The Scoop: A previously unheard archival recording of Bob Marley & The Wailers is now available as The Capitol Session ‘73. The performance was recorded and filmed during a closed-door session on October 24, 1973 in Hollywood at The Capitol Records Tower, with renowned producer Denny Cordell. Footage from the session featuring Bob Marley, Peter Tosh, Joe Higgs, Aston Barrett, Carlton Barrett and Earl “Wya” Lindo was for years thought to be lost until a freelance researcher unearthed a few frames. The discovery spurred a 20-year nationwide search to find the full performance, which has been restored and remastered and is available in DVD format as well. The 12-song setlist contained such classics as “You Can’t Blame the Youth,” “Slave Driver,” “Rastaman Chant,” “Stir It Up,” “No More Trouble” and “Get Up Stand Up,” among others.


Steven Bernstein’s Millennial Territory Orchestra – Tinctures In Time (Community Music, Vol. 1)
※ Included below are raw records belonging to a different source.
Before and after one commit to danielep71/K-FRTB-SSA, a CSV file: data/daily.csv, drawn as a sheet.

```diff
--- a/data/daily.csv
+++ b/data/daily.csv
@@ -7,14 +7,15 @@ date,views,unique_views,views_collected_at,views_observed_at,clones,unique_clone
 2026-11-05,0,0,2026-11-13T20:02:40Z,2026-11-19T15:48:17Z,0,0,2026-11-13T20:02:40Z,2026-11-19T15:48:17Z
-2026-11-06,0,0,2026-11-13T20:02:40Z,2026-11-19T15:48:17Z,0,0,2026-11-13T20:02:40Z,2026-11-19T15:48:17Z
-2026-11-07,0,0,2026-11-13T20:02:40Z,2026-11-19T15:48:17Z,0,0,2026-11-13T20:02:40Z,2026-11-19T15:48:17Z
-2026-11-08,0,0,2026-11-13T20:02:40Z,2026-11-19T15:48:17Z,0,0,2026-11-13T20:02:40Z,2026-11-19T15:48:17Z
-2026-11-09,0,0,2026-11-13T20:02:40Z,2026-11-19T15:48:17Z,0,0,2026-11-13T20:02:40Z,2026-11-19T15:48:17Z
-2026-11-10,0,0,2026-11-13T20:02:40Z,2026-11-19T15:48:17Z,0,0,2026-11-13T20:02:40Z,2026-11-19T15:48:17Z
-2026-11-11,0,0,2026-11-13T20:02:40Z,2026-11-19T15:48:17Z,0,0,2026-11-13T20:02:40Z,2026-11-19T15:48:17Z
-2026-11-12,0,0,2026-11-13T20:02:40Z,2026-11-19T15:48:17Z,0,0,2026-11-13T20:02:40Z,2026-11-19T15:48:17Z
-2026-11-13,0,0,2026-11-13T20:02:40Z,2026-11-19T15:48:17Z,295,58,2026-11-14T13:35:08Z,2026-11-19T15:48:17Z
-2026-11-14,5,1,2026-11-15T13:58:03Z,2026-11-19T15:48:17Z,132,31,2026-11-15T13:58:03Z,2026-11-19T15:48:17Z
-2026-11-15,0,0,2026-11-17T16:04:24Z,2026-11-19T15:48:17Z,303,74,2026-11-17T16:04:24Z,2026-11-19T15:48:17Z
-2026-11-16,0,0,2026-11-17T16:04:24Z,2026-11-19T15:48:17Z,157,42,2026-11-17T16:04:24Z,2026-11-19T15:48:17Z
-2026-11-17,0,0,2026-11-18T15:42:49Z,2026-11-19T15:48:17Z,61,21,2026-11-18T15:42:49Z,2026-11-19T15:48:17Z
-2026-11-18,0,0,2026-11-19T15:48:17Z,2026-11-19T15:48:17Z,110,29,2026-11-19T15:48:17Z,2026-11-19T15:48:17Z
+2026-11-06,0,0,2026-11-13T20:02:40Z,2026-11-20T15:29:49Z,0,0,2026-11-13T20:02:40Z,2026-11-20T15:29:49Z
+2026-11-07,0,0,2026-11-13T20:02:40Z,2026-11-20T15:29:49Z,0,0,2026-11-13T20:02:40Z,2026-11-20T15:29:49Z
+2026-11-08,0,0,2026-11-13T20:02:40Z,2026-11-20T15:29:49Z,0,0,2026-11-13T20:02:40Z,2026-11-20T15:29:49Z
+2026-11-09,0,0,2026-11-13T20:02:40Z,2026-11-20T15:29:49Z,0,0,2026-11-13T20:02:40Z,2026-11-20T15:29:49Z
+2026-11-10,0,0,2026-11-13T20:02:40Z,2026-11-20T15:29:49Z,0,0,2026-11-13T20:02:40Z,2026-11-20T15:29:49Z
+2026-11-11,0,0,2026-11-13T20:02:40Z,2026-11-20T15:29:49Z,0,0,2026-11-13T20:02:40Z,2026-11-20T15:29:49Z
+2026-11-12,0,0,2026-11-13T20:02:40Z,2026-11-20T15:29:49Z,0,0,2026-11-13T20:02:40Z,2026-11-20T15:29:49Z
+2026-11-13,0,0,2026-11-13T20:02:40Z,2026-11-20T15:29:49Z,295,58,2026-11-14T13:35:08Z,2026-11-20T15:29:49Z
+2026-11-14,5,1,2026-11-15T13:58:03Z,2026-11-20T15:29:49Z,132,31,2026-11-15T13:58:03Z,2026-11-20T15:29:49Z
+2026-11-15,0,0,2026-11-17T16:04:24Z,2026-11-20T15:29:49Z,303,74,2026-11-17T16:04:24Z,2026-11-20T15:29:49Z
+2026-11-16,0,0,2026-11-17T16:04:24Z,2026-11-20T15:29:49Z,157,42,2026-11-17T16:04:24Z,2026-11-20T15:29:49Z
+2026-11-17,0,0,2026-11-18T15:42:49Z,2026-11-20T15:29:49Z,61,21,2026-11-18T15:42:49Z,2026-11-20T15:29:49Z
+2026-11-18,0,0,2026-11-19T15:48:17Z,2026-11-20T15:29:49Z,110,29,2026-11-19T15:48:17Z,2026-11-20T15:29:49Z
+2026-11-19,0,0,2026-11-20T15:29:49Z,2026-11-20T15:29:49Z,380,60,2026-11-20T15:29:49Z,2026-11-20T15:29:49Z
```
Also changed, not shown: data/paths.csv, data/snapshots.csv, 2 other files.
The Scoop: Steven Bernstein’s Millennial Territory Orchestra today put out Tinctures In Time (Community Music, Vol. 1), the first of four albums from the acclaimed trumpeter, arranger, bandleader and composer coming via Royal Potato Family over the next 12 months. Tinctures In Time features the first original music Bernstein has penned for the group.

The eight-track LP was recorded by Bernstein along with trombonist Curtis Fowlkes, violinist Charlie Burnham, Doug Wieselman on clarinet and saxophone, tenor saxophonist Peter Apfelbaum, baritone saxophonist Eric Lawrence, guitarist/banjoist Matt Munisteri, Ben Allison on bass and drummer Ben Perowsky in January 2020 at a Brooklyn studio. Steven titled the album after a phrase his father, a doctor, would say when there was no recourse other than to wait for a condition to heal. Additionally “tinctures,” according to Bernstein, also describes “things that people take to give feelings of euphoria” and as such he refers to the material on the record as “cannabis music.”


Compiled by Scott Bernstein and Andy Kahn.